Long-term ionospheric anomaly monitoring for ground based augmentation systems
Article first published online: 25 JUL 2012
©2012. American Geophysical Union. All Rights Reserved.
Volume 47, Issue 4, August 2012
How to Cite
2012), Long-term ionospheric anomaly monitoring for ground based augmentation systems, Radio Sci., 47, RS4006, doi:10.1029/2012RS005016., and (
- Issue published online: 25 JUL 2012
- Article first published online: 25 JUL 2012
- Manuscript Accepted: 6 JUN 2012
- Manuscript Revised: 28 MAY 2012
- Manuscript Received: 18 MAR 2012
- ionospheric anomaly

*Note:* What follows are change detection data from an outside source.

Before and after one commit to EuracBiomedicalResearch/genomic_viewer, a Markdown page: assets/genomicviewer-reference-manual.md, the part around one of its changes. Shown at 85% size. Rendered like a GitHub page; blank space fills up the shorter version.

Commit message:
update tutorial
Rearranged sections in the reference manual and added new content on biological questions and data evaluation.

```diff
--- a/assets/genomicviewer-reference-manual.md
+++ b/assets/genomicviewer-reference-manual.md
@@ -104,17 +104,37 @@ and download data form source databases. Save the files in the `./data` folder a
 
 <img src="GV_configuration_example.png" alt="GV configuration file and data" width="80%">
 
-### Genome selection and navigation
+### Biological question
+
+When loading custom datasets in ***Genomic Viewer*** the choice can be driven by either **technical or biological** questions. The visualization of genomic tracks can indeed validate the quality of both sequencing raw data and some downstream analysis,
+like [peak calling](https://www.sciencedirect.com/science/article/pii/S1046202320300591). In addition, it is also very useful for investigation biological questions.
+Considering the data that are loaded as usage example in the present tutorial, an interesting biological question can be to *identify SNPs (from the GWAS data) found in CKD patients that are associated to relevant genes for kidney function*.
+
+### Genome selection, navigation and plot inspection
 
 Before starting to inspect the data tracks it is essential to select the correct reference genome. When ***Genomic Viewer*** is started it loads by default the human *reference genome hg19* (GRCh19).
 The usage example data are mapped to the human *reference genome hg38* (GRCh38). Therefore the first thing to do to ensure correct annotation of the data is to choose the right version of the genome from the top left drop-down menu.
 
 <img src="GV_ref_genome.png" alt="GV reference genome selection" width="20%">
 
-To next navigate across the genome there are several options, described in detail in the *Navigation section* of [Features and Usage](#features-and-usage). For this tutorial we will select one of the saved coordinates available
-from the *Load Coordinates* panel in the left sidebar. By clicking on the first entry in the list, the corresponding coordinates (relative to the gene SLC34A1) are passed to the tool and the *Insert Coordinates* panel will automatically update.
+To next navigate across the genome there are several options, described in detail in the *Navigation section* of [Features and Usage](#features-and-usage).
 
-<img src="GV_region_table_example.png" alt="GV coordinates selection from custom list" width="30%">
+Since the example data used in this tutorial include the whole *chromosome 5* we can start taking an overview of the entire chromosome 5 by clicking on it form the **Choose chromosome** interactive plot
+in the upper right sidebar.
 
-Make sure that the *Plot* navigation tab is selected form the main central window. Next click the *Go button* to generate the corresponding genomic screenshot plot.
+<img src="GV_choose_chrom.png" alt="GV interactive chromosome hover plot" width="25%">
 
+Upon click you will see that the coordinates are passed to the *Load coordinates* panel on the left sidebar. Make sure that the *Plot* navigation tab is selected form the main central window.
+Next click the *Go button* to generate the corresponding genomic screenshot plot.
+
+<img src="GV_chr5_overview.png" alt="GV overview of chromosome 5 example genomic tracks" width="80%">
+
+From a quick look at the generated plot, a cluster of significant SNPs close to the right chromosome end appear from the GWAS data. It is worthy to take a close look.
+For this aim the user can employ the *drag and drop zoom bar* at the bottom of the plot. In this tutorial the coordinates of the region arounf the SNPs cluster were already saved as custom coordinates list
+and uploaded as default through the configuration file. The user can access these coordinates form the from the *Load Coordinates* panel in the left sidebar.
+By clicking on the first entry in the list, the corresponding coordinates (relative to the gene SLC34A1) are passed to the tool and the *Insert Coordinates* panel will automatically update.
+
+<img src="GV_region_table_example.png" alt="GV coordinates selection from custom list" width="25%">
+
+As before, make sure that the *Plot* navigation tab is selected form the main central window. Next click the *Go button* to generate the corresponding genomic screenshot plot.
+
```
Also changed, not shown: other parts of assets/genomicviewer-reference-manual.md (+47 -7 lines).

 Extreme ionospheric anomalies can pose a potential integrity threat to ground-based augmentation of the Global Positioning System (GPS), and thus the development of ionospheric anomaly threat models for each region of operation is essential for system design and operation. This paper presents a methodology for automated long-term ionospheric anomaly monitoring, which will be used to build an ionospheric anomaly threat model, evaluate its validity over the life cycle of the system, continuously monitor ionospheric anomalies, and update the threat model if necessary. This procedure automatically processes GPS data collected from external networks and estimates ionospheric gradients at regular intervals. If ionospheric gradients large enough to be potentially hazardous to users are identified, manual data examination is triggered. This paper also develops a simplified truth processing method to create precise ionospheric delay estimates in near real-time, which is the key to automating the ionospheric monitoring procedure. The performance of the method is examined using data from the 20 November 2003 and 9 November 2004 ionospheric storms. These results demonstrate the effectiveness of simplified truth processing within long-term ionosphere monitoring. From the case studies, the automated procedure successfully identified extreme ionospheric anomalies, including the two worst ionospheric gradients observed and validated previously based on manual analysis. The automation of data processing enables us to analyze ionospheric data continuously going forward and to more accurately categorize ionospheric behavior under both nominal and anomalous conditions.